Proverbs 15:1

Gentleness is especially appropriate if the person who wronged you is experiencing unusual stress. If so, the wrong done to you may be a symptom of a deeper problem. By responding in a gentle and compassionate manner, you may minister powerfully to the other person.

Taken from The Peacemaker: A Biblical Guide to Resolving Personal Conflict
by Ken Sande, Updated Edition (Grand Rapids, Baker Books, 2003) p. 86.


Food for Thought


A gentle answer turns away wrath and could possibly open up the door to peacemaking.

Directly confronting an unusually stressed-out person rarely proves effective. The defenses go up and the door of conversation usually gets slammed shut. Consider how this happens in your own life. When you’re unusually stressed, are you just wishing someone would come up and directly confront you? Even if you’re the one in the wrong? Probably not.

But is an unusually stressed-out person grateful when someone treats them with gentleness? Even if they’re in the wrong? Almost always. The defenses are lowered and you just might be invited in; in where the deeper issue resides that may not have anything to do with you.
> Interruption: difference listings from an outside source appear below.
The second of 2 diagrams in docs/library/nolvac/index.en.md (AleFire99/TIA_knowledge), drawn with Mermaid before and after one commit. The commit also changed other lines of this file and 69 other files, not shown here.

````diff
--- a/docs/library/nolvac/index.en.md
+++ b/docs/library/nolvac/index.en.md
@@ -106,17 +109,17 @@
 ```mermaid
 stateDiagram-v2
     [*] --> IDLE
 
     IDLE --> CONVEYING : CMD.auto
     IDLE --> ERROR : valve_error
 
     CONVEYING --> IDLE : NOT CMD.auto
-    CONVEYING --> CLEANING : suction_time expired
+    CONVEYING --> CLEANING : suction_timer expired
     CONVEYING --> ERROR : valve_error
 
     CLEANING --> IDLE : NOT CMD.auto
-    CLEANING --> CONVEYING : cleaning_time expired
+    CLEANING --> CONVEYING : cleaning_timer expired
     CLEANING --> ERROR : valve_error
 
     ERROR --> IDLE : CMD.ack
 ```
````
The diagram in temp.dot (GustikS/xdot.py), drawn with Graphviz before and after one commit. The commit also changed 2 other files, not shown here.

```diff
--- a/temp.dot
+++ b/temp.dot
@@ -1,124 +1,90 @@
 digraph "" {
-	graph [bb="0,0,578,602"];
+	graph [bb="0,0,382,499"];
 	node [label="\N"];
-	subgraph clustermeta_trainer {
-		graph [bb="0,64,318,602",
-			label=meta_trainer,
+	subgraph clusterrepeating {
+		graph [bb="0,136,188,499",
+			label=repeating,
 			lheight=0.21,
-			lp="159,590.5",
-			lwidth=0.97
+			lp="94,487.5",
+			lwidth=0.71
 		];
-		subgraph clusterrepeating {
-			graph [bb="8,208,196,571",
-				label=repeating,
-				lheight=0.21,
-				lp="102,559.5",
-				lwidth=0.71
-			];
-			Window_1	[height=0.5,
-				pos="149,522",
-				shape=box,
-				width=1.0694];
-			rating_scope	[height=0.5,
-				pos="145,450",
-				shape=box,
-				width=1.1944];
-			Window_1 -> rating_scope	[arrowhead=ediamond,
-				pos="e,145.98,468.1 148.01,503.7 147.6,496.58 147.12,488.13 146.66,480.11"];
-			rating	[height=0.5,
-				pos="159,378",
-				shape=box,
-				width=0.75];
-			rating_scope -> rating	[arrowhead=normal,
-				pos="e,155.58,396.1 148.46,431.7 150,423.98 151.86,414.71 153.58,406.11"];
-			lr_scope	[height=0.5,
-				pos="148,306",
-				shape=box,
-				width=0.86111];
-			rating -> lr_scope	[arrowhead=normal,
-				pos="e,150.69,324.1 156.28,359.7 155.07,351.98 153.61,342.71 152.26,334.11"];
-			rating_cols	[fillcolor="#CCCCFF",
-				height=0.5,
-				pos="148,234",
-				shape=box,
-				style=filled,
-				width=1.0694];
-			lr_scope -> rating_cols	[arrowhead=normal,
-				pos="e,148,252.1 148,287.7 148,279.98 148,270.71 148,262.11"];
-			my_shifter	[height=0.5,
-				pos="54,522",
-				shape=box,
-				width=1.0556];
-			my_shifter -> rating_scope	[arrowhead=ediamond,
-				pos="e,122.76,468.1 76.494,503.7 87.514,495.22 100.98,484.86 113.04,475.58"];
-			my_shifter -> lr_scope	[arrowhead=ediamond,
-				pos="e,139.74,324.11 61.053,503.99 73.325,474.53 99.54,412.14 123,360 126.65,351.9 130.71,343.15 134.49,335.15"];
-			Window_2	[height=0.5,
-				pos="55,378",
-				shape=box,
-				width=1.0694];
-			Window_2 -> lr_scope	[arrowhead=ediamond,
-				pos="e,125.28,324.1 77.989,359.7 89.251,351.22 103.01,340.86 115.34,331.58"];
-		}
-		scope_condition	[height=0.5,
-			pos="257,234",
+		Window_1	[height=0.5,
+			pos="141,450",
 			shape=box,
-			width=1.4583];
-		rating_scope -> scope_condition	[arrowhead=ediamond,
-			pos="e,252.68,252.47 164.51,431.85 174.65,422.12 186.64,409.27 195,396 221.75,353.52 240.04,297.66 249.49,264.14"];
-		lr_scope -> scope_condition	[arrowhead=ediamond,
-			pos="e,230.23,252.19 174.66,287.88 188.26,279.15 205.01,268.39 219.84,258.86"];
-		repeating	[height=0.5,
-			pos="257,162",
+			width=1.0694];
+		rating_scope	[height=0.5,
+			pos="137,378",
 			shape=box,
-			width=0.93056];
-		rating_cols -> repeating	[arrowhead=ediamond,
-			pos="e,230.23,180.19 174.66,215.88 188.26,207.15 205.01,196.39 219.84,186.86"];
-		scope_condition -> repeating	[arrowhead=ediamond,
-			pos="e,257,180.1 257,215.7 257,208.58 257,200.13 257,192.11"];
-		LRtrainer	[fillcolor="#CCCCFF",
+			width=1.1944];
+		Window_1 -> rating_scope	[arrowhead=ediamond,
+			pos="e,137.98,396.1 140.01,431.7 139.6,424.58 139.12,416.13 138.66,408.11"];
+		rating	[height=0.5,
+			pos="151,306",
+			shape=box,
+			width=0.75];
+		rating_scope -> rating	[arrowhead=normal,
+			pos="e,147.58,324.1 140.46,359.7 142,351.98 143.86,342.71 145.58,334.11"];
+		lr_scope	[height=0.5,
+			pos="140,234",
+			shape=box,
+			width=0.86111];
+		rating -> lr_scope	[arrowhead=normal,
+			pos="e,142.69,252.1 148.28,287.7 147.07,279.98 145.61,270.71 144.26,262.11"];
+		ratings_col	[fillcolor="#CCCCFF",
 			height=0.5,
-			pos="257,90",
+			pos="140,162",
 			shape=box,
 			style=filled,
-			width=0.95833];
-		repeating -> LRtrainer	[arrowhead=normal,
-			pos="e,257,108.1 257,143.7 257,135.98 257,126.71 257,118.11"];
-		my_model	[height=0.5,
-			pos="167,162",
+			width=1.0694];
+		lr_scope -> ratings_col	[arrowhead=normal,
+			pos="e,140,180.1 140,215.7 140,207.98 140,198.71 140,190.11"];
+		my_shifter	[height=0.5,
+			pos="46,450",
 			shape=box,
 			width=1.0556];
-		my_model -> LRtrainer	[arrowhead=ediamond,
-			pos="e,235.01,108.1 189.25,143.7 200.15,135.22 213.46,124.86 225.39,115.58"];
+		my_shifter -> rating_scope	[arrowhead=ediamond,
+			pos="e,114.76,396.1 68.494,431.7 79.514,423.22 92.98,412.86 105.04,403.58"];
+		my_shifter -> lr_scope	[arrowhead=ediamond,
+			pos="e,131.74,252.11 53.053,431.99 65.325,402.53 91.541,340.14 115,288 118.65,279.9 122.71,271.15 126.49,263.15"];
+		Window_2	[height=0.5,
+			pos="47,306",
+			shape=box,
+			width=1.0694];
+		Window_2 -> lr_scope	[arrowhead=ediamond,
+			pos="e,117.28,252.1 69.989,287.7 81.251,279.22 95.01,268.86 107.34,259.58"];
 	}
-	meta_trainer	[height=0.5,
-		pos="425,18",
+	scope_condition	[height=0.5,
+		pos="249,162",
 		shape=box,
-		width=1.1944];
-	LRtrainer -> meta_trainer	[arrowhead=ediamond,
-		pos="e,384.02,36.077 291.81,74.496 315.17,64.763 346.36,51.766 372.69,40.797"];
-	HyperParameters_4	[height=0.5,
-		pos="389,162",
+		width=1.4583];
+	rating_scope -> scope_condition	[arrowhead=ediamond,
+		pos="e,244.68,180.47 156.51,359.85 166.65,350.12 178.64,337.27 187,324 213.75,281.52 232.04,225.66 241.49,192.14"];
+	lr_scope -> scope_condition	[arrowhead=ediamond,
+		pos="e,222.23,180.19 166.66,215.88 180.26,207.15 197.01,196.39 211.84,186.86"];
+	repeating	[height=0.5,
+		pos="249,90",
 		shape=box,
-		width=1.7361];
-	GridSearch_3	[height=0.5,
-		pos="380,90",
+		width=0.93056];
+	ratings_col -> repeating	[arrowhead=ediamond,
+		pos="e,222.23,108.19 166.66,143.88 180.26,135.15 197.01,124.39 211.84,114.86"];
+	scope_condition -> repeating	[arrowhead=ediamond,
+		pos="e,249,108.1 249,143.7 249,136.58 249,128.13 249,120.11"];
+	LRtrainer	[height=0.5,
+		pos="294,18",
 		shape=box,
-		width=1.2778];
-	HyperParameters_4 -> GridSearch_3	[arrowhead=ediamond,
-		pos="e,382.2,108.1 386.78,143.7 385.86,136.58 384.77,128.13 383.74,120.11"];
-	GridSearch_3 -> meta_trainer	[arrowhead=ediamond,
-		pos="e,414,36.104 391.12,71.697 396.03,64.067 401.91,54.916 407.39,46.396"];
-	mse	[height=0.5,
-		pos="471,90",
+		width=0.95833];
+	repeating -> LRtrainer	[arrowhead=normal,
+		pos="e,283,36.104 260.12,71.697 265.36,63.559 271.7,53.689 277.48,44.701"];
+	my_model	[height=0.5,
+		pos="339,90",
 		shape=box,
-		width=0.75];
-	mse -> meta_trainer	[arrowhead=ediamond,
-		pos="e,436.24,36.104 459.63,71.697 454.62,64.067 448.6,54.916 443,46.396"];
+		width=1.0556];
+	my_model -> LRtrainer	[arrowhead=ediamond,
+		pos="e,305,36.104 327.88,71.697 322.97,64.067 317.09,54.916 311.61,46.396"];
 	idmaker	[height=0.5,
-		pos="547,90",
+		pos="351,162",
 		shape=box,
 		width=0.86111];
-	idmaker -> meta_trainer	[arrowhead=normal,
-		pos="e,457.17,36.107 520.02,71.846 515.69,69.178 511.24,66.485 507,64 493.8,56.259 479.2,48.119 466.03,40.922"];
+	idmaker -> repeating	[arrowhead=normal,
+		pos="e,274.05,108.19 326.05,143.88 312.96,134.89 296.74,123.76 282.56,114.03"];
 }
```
So think about who you might be particularly gentle with this week, and pray that instead of stirring up anger, you might minister powerfully to that person.